= What you will do =
Although the data below holds other lines too, output only those from the line with "Before and after one commit to Kr00t/profJavaScripts, a" up to and including the line with "somechanges", exactly as they appear.

=== Section Start ===

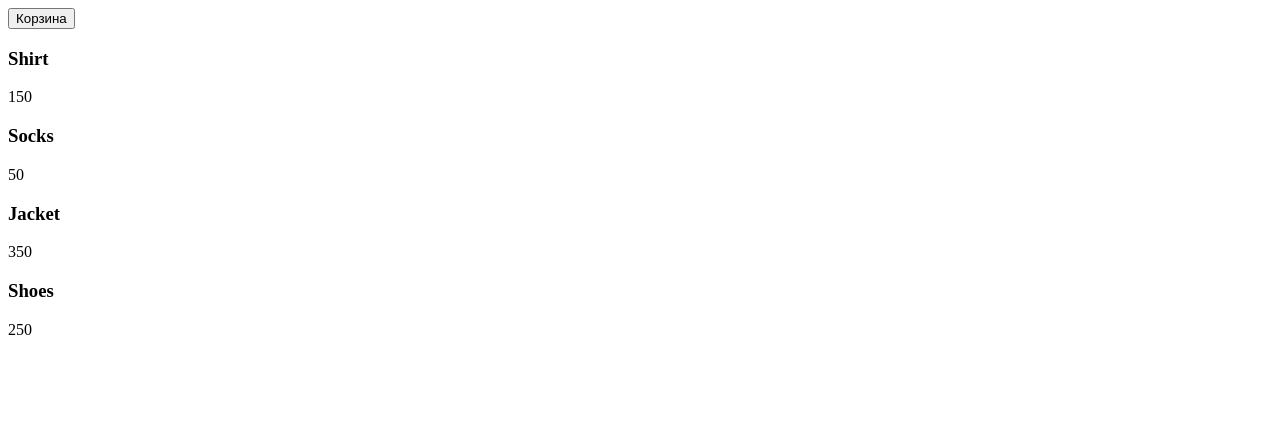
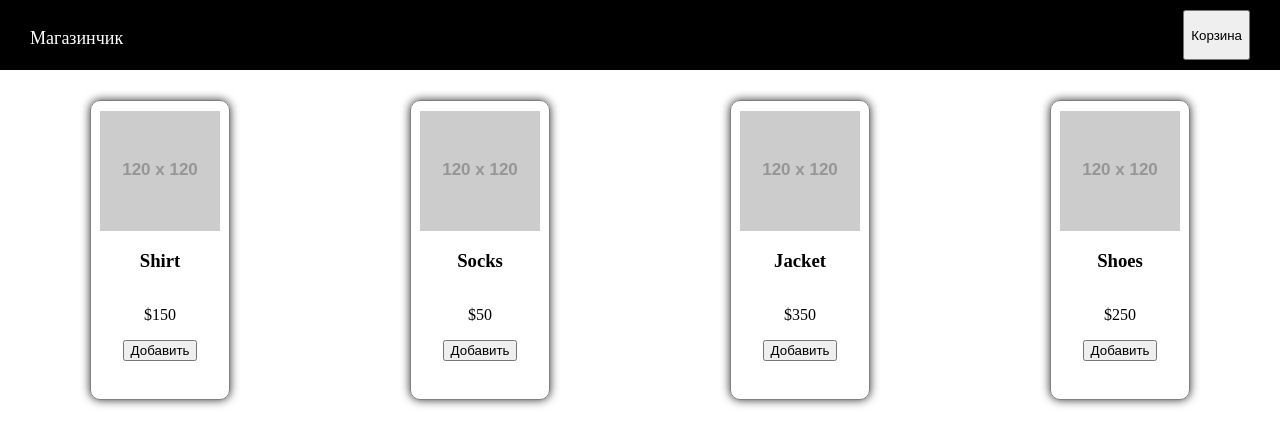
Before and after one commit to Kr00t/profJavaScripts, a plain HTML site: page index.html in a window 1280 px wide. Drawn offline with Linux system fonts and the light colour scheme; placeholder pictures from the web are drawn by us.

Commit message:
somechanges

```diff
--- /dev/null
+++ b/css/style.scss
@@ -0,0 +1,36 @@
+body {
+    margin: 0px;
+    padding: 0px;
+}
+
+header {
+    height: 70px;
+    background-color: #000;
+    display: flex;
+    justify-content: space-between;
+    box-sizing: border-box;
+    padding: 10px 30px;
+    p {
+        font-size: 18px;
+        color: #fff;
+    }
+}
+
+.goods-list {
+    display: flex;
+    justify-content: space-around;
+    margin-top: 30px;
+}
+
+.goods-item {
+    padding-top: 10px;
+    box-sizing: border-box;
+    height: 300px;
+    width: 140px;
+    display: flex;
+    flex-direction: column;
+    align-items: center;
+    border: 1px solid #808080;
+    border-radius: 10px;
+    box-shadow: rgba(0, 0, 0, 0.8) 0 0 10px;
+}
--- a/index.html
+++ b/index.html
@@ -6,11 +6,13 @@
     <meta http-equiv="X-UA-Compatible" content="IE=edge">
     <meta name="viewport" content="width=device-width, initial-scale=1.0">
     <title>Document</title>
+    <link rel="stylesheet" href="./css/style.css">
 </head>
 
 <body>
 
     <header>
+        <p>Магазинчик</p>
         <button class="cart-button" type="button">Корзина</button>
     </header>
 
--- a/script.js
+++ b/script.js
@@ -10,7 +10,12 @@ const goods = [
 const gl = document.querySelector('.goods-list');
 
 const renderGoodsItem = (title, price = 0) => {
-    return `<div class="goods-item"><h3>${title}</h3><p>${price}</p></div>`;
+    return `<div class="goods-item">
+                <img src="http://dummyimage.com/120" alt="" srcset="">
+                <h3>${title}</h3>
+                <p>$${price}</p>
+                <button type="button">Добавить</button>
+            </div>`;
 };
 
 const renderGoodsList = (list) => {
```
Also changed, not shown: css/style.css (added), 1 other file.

=== Section End ===
=== Section Start ===

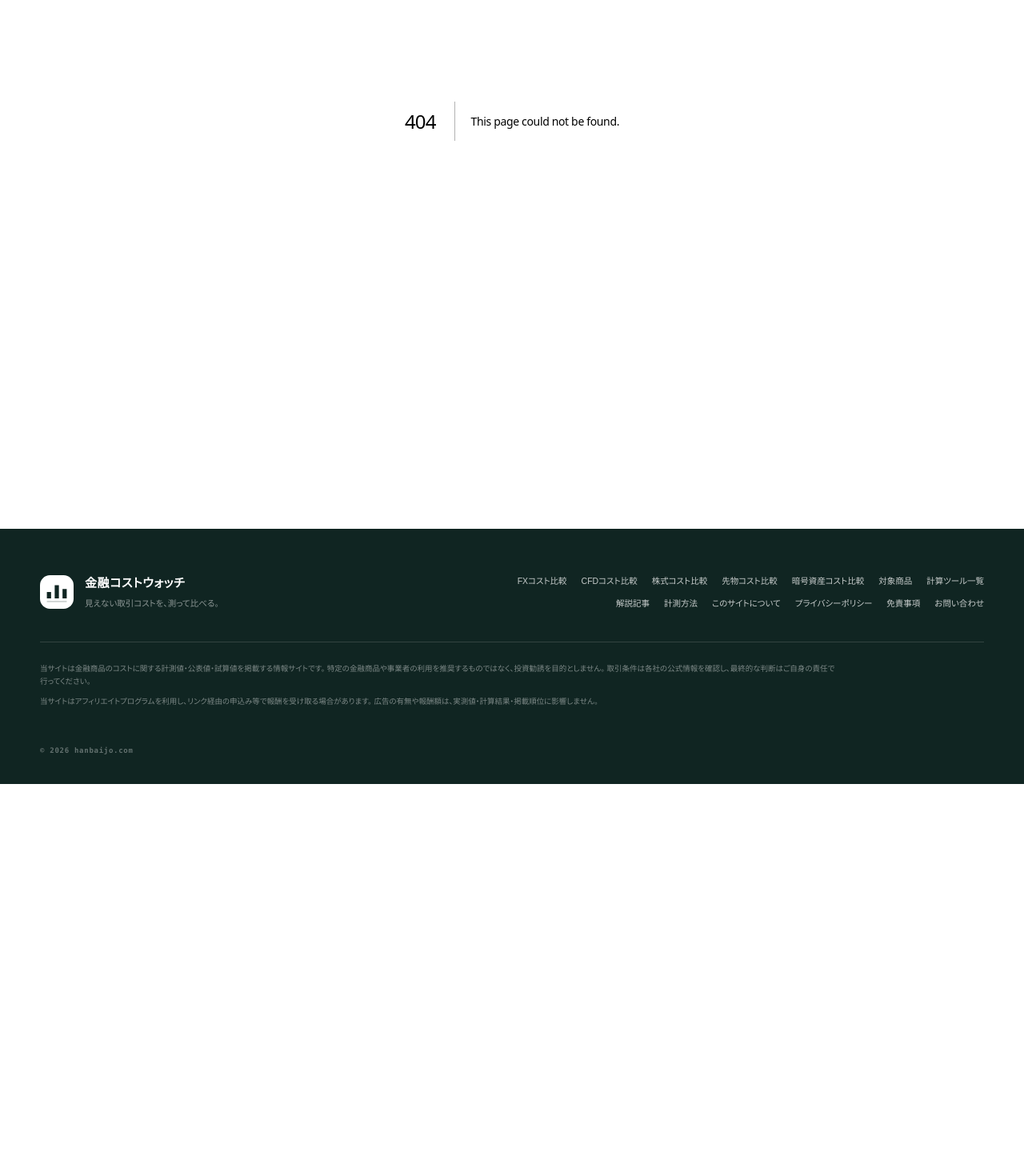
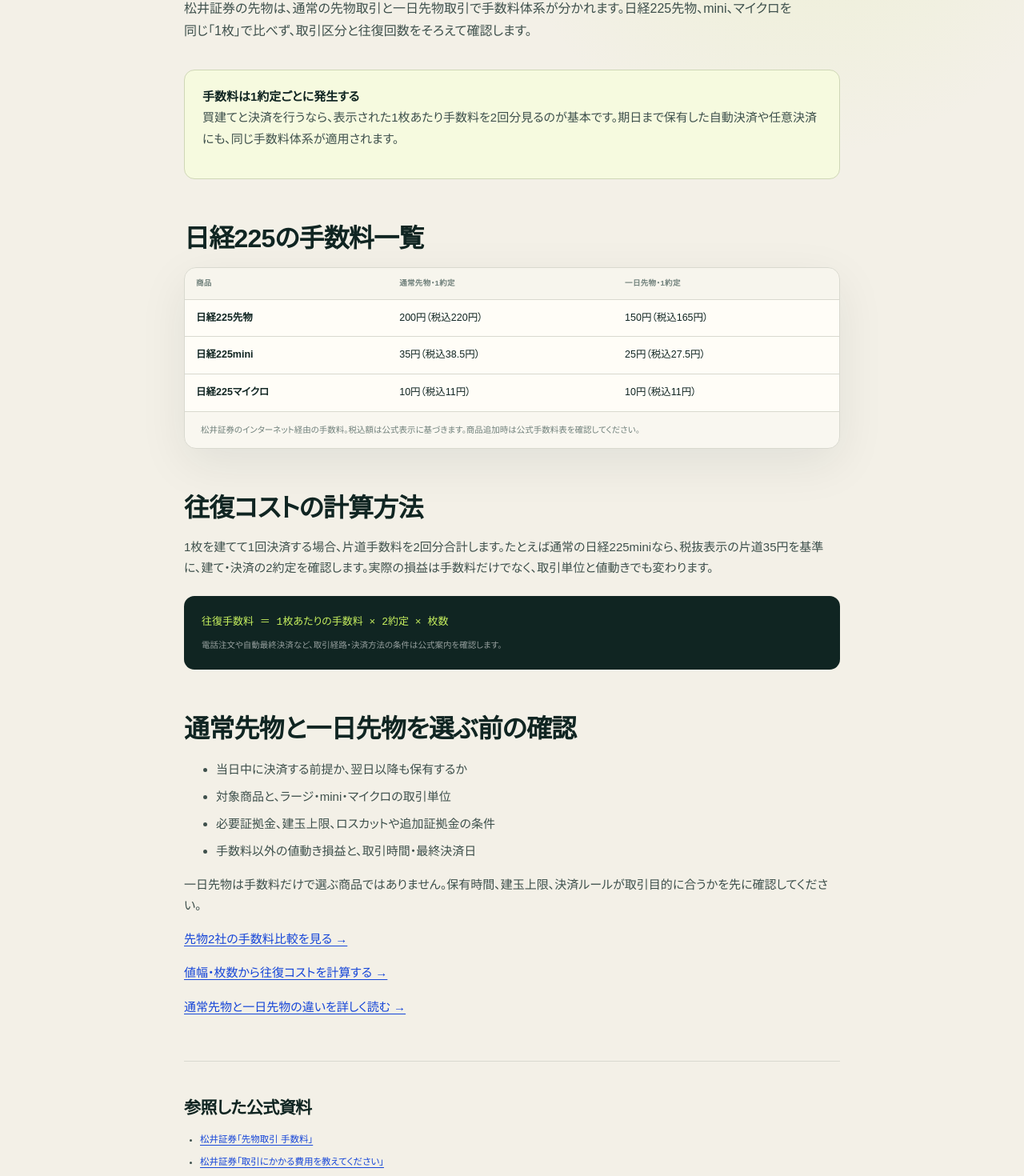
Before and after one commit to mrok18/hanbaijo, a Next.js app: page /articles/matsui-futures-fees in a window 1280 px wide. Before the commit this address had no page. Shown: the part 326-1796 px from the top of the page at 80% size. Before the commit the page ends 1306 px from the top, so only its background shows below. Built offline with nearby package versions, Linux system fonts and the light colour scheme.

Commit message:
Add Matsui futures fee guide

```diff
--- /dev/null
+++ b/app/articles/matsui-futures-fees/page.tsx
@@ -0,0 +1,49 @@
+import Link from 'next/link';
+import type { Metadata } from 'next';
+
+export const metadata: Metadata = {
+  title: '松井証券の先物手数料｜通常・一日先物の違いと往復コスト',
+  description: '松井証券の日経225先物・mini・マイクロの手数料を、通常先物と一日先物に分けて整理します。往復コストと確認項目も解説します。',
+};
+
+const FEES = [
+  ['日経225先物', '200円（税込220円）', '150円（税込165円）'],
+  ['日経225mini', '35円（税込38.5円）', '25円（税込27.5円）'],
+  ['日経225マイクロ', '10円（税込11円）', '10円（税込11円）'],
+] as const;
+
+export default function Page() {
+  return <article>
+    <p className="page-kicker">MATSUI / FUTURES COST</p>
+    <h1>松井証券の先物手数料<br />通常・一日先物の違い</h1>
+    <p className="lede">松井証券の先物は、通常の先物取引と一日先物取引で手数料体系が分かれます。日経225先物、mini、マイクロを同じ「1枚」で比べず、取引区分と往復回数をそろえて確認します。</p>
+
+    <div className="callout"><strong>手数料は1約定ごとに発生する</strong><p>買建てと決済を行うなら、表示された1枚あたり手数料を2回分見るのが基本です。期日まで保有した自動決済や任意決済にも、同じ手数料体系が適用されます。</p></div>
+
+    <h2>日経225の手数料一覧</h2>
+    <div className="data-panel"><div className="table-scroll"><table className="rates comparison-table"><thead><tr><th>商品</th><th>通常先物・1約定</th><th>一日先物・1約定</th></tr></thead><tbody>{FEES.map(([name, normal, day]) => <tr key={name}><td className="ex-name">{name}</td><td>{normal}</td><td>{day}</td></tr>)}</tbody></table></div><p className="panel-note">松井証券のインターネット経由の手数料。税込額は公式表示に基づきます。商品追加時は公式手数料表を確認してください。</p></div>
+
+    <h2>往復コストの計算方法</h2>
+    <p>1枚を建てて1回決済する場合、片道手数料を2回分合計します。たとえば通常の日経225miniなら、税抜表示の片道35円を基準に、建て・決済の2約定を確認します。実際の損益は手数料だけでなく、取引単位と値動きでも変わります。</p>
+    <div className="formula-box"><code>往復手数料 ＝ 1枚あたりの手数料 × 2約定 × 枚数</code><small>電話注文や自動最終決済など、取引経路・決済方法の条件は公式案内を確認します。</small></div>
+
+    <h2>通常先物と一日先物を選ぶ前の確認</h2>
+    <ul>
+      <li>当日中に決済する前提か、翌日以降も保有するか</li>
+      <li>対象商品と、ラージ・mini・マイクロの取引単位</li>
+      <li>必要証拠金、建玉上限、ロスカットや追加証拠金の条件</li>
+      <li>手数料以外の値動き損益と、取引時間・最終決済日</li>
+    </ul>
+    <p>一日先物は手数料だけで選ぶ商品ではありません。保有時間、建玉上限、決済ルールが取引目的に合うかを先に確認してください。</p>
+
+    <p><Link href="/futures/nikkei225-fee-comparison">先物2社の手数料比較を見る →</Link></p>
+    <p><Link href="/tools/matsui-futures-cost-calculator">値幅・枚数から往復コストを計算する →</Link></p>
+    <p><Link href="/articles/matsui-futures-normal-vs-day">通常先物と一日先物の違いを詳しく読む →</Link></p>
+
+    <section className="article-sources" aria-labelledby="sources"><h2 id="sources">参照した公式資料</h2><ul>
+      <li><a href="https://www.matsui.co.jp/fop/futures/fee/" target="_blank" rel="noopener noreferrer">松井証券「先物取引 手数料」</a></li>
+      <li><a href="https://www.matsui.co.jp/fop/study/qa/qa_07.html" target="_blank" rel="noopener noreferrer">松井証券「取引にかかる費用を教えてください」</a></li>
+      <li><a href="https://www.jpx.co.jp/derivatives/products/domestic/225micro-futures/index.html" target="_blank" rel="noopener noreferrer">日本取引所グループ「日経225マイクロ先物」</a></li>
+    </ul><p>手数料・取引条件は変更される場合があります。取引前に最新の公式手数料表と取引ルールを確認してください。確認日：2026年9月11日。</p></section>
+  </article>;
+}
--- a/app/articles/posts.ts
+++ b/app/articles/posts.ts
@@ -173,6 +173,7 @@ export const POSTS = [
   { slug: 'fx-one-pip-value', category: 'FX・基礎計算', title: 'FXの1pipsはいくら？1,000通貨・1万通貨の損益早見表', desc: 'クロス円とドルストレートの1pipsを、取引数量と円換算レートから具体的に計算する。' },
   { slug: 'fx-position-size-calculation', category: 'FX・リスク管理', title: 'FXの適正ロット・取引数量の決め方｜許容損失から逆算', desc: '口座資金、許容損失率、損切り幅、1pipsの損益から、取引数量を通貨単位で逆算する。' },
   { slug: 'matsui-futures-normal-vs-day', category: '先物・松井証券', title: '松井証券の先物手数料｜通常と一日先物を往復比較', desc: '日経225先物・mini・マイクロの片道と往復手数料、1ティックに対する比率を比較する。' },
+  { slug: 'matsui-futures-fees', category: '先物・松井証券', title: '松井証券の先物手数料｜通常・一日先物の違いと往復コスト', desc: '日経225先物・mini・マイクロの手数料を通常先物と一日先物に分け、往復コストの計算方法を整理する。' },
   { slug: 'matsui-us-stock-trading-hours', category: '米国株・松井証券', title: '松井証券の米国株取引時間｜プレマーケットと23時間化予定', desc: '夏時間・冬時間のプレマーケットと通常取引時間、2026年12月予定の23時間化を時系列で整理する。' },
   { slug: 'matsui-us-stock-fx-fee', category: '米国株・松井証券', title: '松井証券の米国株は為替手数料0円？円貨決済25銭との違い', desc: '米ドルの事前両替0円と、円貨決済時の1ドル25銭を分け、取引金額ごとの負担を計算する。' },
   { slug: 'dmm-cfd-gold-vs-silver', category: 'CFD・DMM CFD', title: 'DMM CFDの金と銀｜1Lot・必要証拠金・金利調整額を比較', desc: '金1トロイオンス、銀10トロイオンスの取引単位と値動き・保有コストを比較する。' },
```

=== Section End ===

= Answer section =
Before and after one commit to Kr00t/profJavaScripts, a plain HTML site: page index.html in a window 1280 px wide. Drawn offline with Linux system fonts and the light colour scheme; placeholder pictures from the web are drawn by us.

Commit message:
somechanges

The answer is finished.